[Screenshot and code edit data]
-=-=-

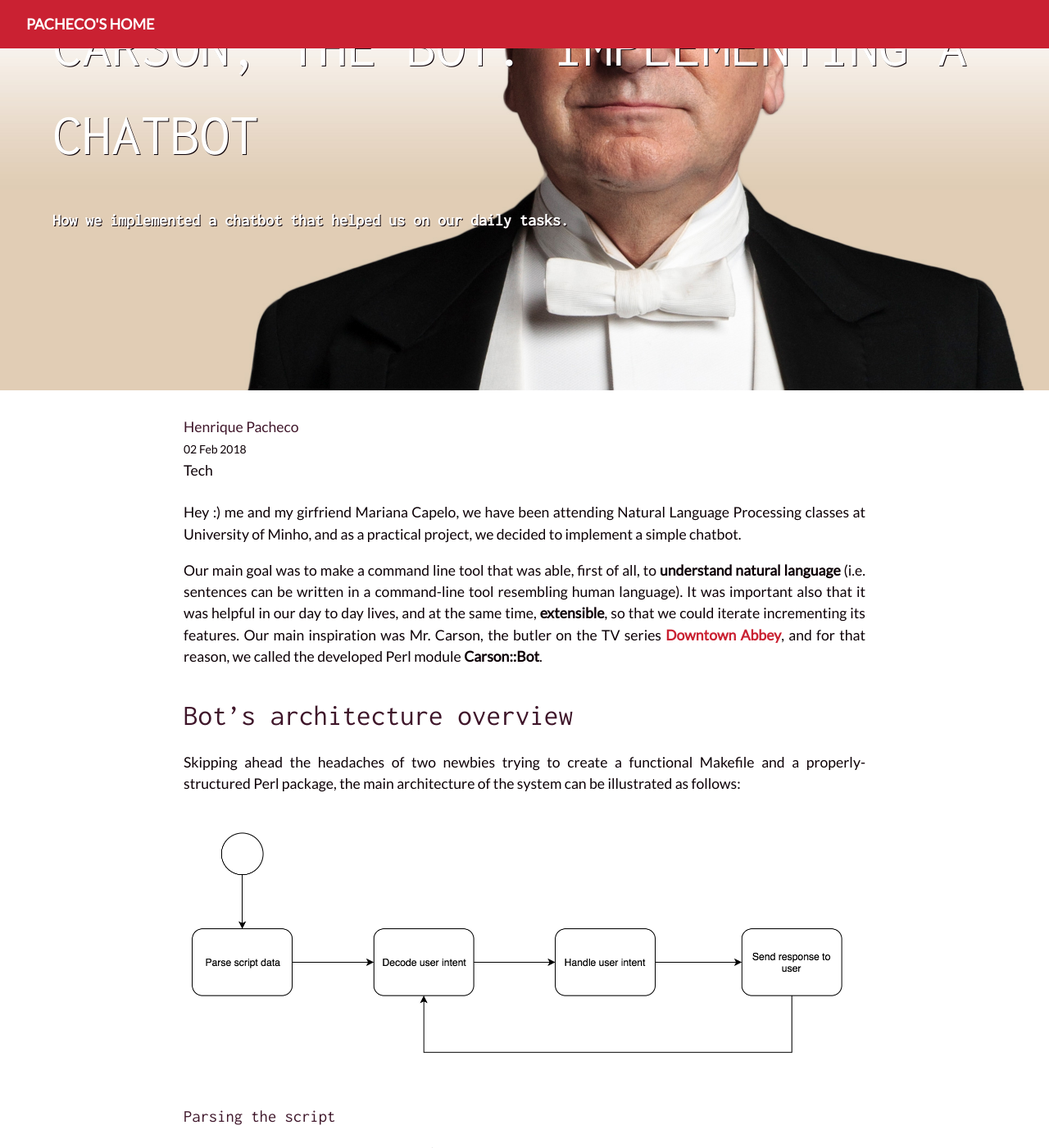
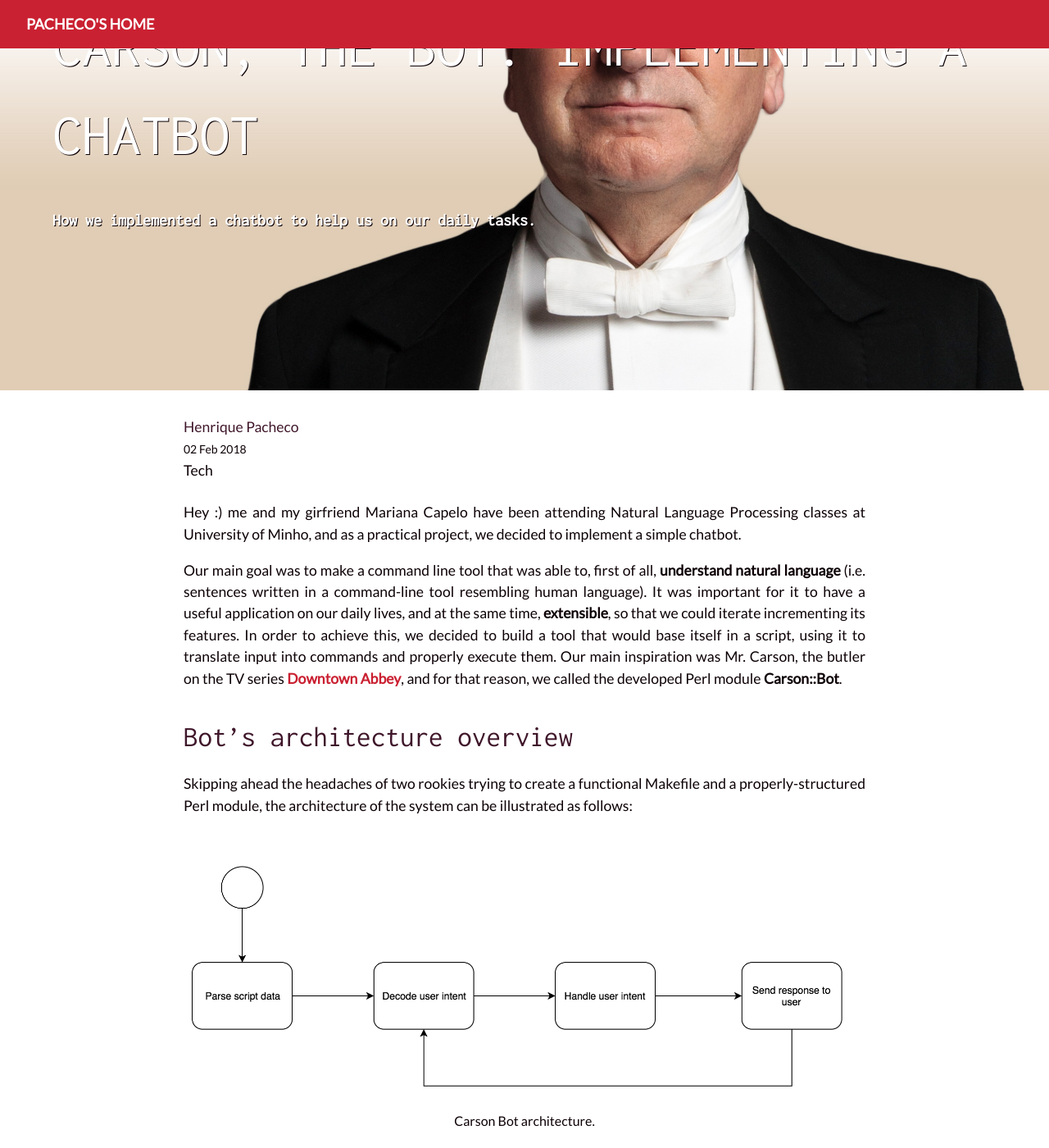
Before and after one commit to ikas/ikas.github.io, a Jekyll site: the page built from _posts/2018-02-02-making-a-chatbot-in-perl.markdown, in a window 1280 px wide and 1400 px high, scrolled down 190 px. Shown: the whole window at 82% size. Built offline with Jekyll 4.4.1, drawn with Linux system fonts in a browser that asks for light colours; some of the changed text lies outside the part shown.

Commit message:
Small fixes in chatbot post and image include file

```diff
--- /dev/null
+++ b/_includes/image.html
@@ -0,0 +1,4 @@
+<div class="image-container">
+    <img src="{{ include.url | absolute_url }}" alt="{{ include.description }}" />
+    <span class="image-caption">{{ include.description }}</span>
+</div>
--- a/_posts/2018-02-02-making-a-chatbot-in-perl.markdown
+++ b/_posts/2018-02-02-making-a-chatbot-in-perl.markdown
@@ -4,31 +4,31 @@ date:   2018-02-02 17:00:00 +0000
 author: "Henrique Pacheco"
 layout: post
 image: assets/img/carson.jpg
-short_description: "How we implemented a chatbot that helped us on our daily tasks."
+short_description: "How we implemented a chatbot to help us on our daily tasks."
 categories: Tech
 ---
 
 
-Hey :) me and my girfriend Mariana Capelo, we have been attending Natural Language Processing classes at University of Minho, and as a practical project, we decided to implement a simple chatbot.
+Hey :) me and my girfriend Mariana Capelo have been attending Natural Language Processing classes at University of Minho, and as a practical project, we decided to implement a simple chatbot.
 
-Our main goal was to make a command line tool that was able, first of all, to **understand natural language** (i.e. sentences can be written in a command-line tool resembling human language). It was important also that it was helpful in our day to day lives, and at the same time, **extensible**, so that we could iterate incrementing its features. Our main inspiration was Mr. Carson, the butler on the TV series [Downtown Abbey][downtown-link], and for that reason, we called the developed Perl module **Carson::Bot**.
+Our main goal was to make a command line tool that was able to, first of all, **understand natural language** (i.e. sentences written in a command-line tool resembling human language). It was important for it to have a useful application on our daily lives, and at the same time, **extensible**, so that we could iterate incrementing its features. In order to achieve this, we decided to build a tool that would base itself in a script, using it to translate input into commands and properly execute them. Our main inspiration was Mr. Carson, the butler on the TV series [Downtown Abbey][downtown-link], and for that reason, we called the developed Perl module **Carson::Bot**.
 
 
 # Bot's architecture overview
 
-Skipping ahead the headaches of two newbies trying to create a functional Makefile and a properly-structured Perl package, the main architecture of the system can be illustrated as follows:
+Skipping ahead the headaches of two rookies trying to create a functional Makefile and a properly-structured Perl module, the architecture of the system can be illustrated as follows:
 
-![Carson Bot architecture]({{ "/assets/img/bot_arch.png" | absolute_url }})
+{% include image.html url="/assets/img/bot_arch.png" description="Carson Bot architecture." %}
 
 
 ### Parsing the script
 
-The initial step involves parsing the bot's script. This is an XML file that defines which intents the current bot can understand, as well as how it will answer to them. This enables the possibility of having mulitple "personalities" (per se) using the same code basis.
+The initial step involves parsing the bot's **script** - an XML file that defines which intents the current bot can understand, as well as how it will answer to them. This enables the possibility of having mulitple "personalities" (per se) using the same code basis.
 
 
 ### Decoding the intent
 
-After that, the program loops infinitly waiting for user input - assuming as an example, let's say that we want to know the weather in Braga. For that purpose, we would write "weather in Braga" and hope that the bot can fullfil our intent.
+After the first step, the program loops infinitly waiting for user input - for example, let's assume we want to know the weather in Braga. For that purpose, we would write "weather in Braga" and hope that the bot can fullfil our intent.
 
 As soon as the "Enter" key is pressed, our input string is decoded against the script data in order to understand if the bot can fullfill the user's intent. This involves searching for keywords (such as "weather") in the input string.
 
@@ -53,17 +53,17 @@ This template is then interpolated with the parameters provided by the handler t
 
 # Frames and slots
 
-Handlers may require parameters so that they can properly fullfil the user's intent. It is the case of the weather handler, which requires the location so that it can properly provide the weather somewhere.
+Handlers may require parameters so that they can properly fullfil the user's intent. It is the case of the **Carson::Handlers::Weather** handler, which requires the location so that it can properly provide the weather somewhere.
 
 Thus, enters the concepts of **frames and slots**.
 
-*A frame is a set of slots that a certain handler requires to be filled so that it can fullfil the user intent.*
+*A frame is a set of slots that a certain handler requires to be set so that it can fullfil the user intent.*
 
 The frame associated with a handler can be defined in the script, and also customized on a "personality" basis. But the really cool part here is that if a given slot is not fulfilled, the handler can require follow up questions to find out the missing values for its slots.
 
-That means that we can configure Carson so that if we request the weather and we don't provide the location ("tell me the weather"), he will ask us where do we want to know the weather, and only when he has the value for that slot he will require the handler to fullfil the request.
+That means that we can configure Carson so that if we request the weather and we don't provide the location ("tell me the weather"), he will ask us where do we want to know the weather. Only after having the value for that slot will the handler be requested to fullfil the intent.
 
-![Carson Bot demonstration]({{ "/assets/img/carson.gif" | absolute_url }})
+{% include image.html url="/assets/img/carson.gif" description="Mr. Carson telling us that it is cold in London." %}
 
 This implementation gives a huge flexibility to set up more complex handlers such as scheduling flights or ask for market stock prices.
 
--- a/_sass/jekyll-theme-cayman.scss
+++ b/_sass/jekyll-theme-cayman.scss
@@ -632,4 +632,21 @@ h6 {
   }
 }
 
+div.image-container {
+  display: flex;
+  flex-direction: column;
+  text-align: center;
+  margin-bottom: 2rem;
+  margin-top: 2rem;
+
+  img {
+    margin: auto;
+  }
+
+  span.image-caption {
+    font-size: 1rem;
+    margin-top: 0.5rem;
+  }
+}
+
 @import "timeline";
```
Also changed, not shown: other parts of _posts/2018-02-02-making-a-chatbot-in-perl.markdown (+2 -4 lines).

-=-=-

• _YOUR OBJECTIVE_: Repeat the records above exactly, without any pictures.

• _EXPECTED ANSWER_:
Before and after one commit to ikas/ikas.github.io, a Jekyll site: the page built from _posts/2018-02-02-making-a-chatbot-in-perl.markdown, in a window 1280 px wide and 1400 px high, scrolled down 190 px. Shown: the whole window at 82% size. Built offline with Jekyll 4.4.1, drawn with Linux system fonts in a browser that asks for light colours; some of the changed text lies outside the part shown.

Commit message:
Small fixes in chatbot post and image include file

```diff
--- /dev/null
+++ b/_includes/image.html
@@ -0,0 +1,4 @@
+<div class="image-container">
+    <img src="{{ include.url | absolute_url }}" alt="{{ include.description }}" />
+    <span class="image-caption">{{ include.description }}</span>
+</div>
--- a/_posts/2018-02-02-making-a-chatbot-in-perl.markdown
+++ b/_posts/2018-02-02-making-a-chatbot-in-perl.markdown
@@ -4,31 +4,31 @@ date:   2018-02-02 17:00:00 +0000
 author: "Henrique Pacheco"
 layout: post
 image: assets/img/carson.jpg
-short_description: "How we implemented a chatbot that helped us on our daily tasks."
+short_description: "How we implemented a chatbot to help us on our daily tasks."
 categories: Tech
 ---
 
 
-Hey :) me and my girfriend Mariana Capelo, we have been attending Natural Language Processing classes at University of Minho, and as a practical project, we decided to implement a simple chatbot.
+Hey :) me and my girfriend Mariana Capelo have been attending Natural Language Processing classes at University of Minho, and as a practical project, we decided to implement a simple chatbot.
 
-Our main goal was to make a command line tool that was able, first of all, to **understand natural language** (i.e. sentences can be written in a command-line tool resembling human language). It was important also that it was helpful in our day to day lives, and at the same time, **extensible**, so that we could iterate incrementing its features. Our main inspiration was Mr. Carson, the butler on the TV series [Downtown Abbey][downtown-link], and for that reason, we called the developed Perl module **Carson::Bot**.
+Our main goal was to make a command line tool that was able to, first of all, **understand natural language** (i.e. sentences written in a command-line tool resembling human language). It was important for it to have a useful application on our daily lives, and at the same time, **extensible**, so that we could iterate incrementing its features. In order to achieve this, we decided to build a tool that would base itself in a script, using it to translate input into commands and properly execute them. Our main inspiration was Mr. Carson, the butler on the TV series [Downtown Abbey][downtown-link], and for that reason, we called the developed Perl module **Carson::Bot**.
 
 
 # Bot's architecture overview
 
-Skipping ahead the headaches of two newbies trying to create a functional Makefile and a properly-structured Perl package, the main architecture of the system can be illustrated as follows:
+Skipping ahead the headaches of two rookies trying to create a functional Makefile and a properly-structured Perl module, the architecture of the system can be illustrated as follows:
 
-![Carson Bot architecture]({{ "/assets/img/bot_arch.png" | absolute_url }})
+{% include image.html url="/assets/img/bot_arch.png" description="Carson Bot architecture." %}
 
 
 ### Parsing the script
 
-The initial step involves parsing the bot's script. This is an XML file that defines which intents the current bot can understand, as well as how it will answer to them. This enables the possibility of having mulitple "personalities" (per se) using the same code basis.
+The initial step involves parsing the bot's **script** - an XML file that defines which intents the current bot can understand, as well as how it will answer to them. This enables the possibility of having mulitple "personalities" (per se) using the same code basis.
 
 
 ### Decoding the intent
 
-After that, the program loops infinitly waiting for user input - assuming as an example, let's say that we want to know the weather in Braga. For that purpose, we would write "weather in Braga" and hope that the bot can fullfil our intent.
+After the first step, the program loops infinitly waiting for user input - for example, let's assume we want to know the weather in Braga. For that purpose, we would write "weather in Braga" and hope that the bot can fullfil our intent.
 
 As soon as the "Enter" key is pressed, our input string is decoded against the script data in order to understand if the bot can fullfill the user's intent. This involves searching for keywords (such as "weather") in the input string.
 
@@ -53,17 +53,17 @@ This template is then interpolated with the parameters provided by the handler t
 
 # Frames and slots
 
-Handlers may require parameters so that they can properly fullfil the user's intent. It is the case of the weather handler, which requires the location so that it can properly provide the weather somewhere.
+Handlers may require parameters so that they can properly fullfil the user's intent. It is the case of the **Carson::Handlers::Weather** handler, which requires the location so that it can properly provide the weather somewhere.
 
 Thus, enters the concepts of **frames and slots**.
 
-*A frame is a set of slots that a certain handler requires to be filled so that it can fullfil the user intent.*
+*A frame is a set of slots that a certain handler requires to be set so that it can fullfil the user intent.*
 
 The frame associated with a handler can be defined in the script, and also customized on a "personality" basis. But the really cool part here is that if a given slot is not fulfilled, the handler can require follow up questions to find out the missing values for its slots.
 
-That means that we can configure Carson so that if we request the weather and we don't provide the location ("tell me the weather"), he will ask us where do we want to know the weather, and only when he has the value for that slot he will require the handler to fullfil the request.
+That means that we can configure Carson so that if we request the weather and we don't provide the location ("tell me the weather"), he will ask us where do we want to know the weather. Only after having the value for that slot will the handler be requested to fullfil the intent.
 
-![Carson Bot demonstration]({{ "/assets/img/carson.gif" | absolute_url }})
+{% include image.html url="/assets/img/carson.gif" description="Mr. Carson telling us that it is cold in London." %}
 
 This implementation gives a huge flexibility to set up more complex handlers such as scheduling flights or ask for market stock prices.
 
--- a/_sass/jekyll-theme-cayman.scss
+++ b/_sass/jekyll-theme-cayman.scss
@@ -632,4 +632,21 @@ h6 {
   }
 }
 
+div.image-container {
+  display: flex;
+  flex-direction: column;
+  text-align: center;
+  margin-bottom: 2rem;
+  margin-top: 2rem;
+
+  img {
+    margin: auto;
+  }
+
+  span.image-caption {
+    font-size: 1rem;
+    margin-top: 0.5rem;
+  }
+}
+
 @import "timeline";
```
Also changed, not shown: other parts of _posts/2018-02-02-making-a-chatbot-in-perl.markdown (+2 -4 lines).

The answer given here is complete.